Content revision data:
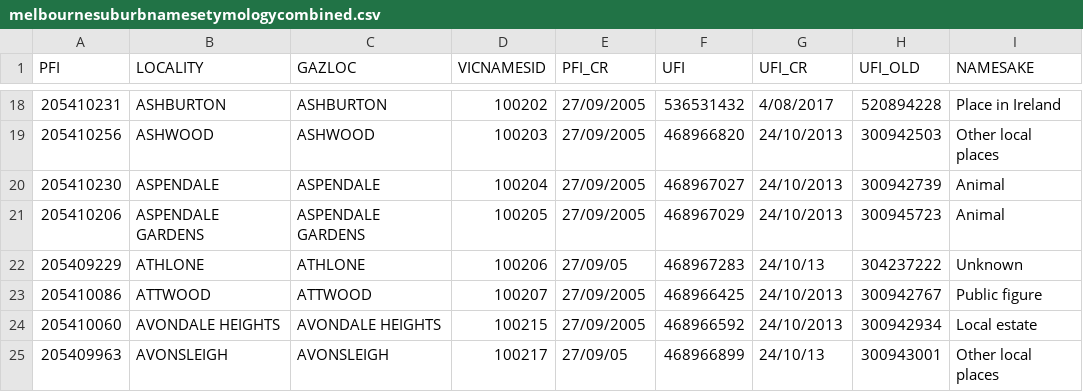
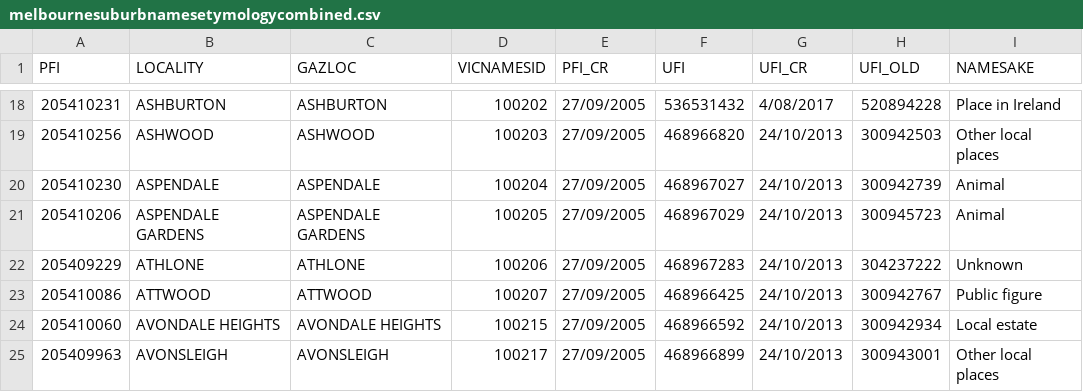
Before and after one commit to philam/melbournesuburbnames, a CSV file: data/melbournesuburbnamesetymologycombined.csv, drawn as a sheet; only a part is shown, gaps mark what is left out; the diff covers the shown part only; the diff names each change by its address in the sheet, - before the commit and + after, or states it on an @@ line.

```diff
--- a/data/melbournesuburbnamesetymologycombined.csv
+++ b/data/melbournesuburbnamesetymologycombined.csv
-E22 (PFI_CR): 27/09/05
+E22 (PFI_CR): 27/09/2005
-G22 (UFI_CR): 24/10/13
+G22 (UFI_CR): 24/10/2013
-E25 (PFI_CR): 27/09/05
+E25 (PFI_CR): 27/09/2005
-G25 (UFI_CR): 24/10/13
+G25 (UFI_CR): 24/10/2013
```
Also changed, not shown: 14 edited cells elsewhere in this file, 2 other files.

### Work instructions
Copy out each record word for word and omit any pictures.

### Response
Before and after one commit to philam/melbournesuburbnames, a CSV file: data/melbournesuburbnamesetymologycombined.csv, drawn as a sheet; only a part is shown, gaps mark what is left out; the diff covers the shown part only; the diff names each change by its address in the sheet, - before the commit and + after, or states it on an @@ line.

```diff
--- a/data/melbournesuburbnamesetymologycombined.csv
+++ b/data/melbournesuburbnamesetymologycombined.csv
-E22 (PFI_CR): 27/09/05
+E22 (PFI_CR): 27/09/2005
-G22 (UFI_CR): 24/10/13
+G22 (UFI_CR): 24/10/2013
-E25 (PFI_CR): 27/09/05
+E25 (PFI_CR): 27/09/2005
-G25 (UFI_CR): 24/10/13
+G25 (UFI_CR): 24/10/2013
```
Also changed, not shown: 14 edited cells elsewhere in this file, 2 other files.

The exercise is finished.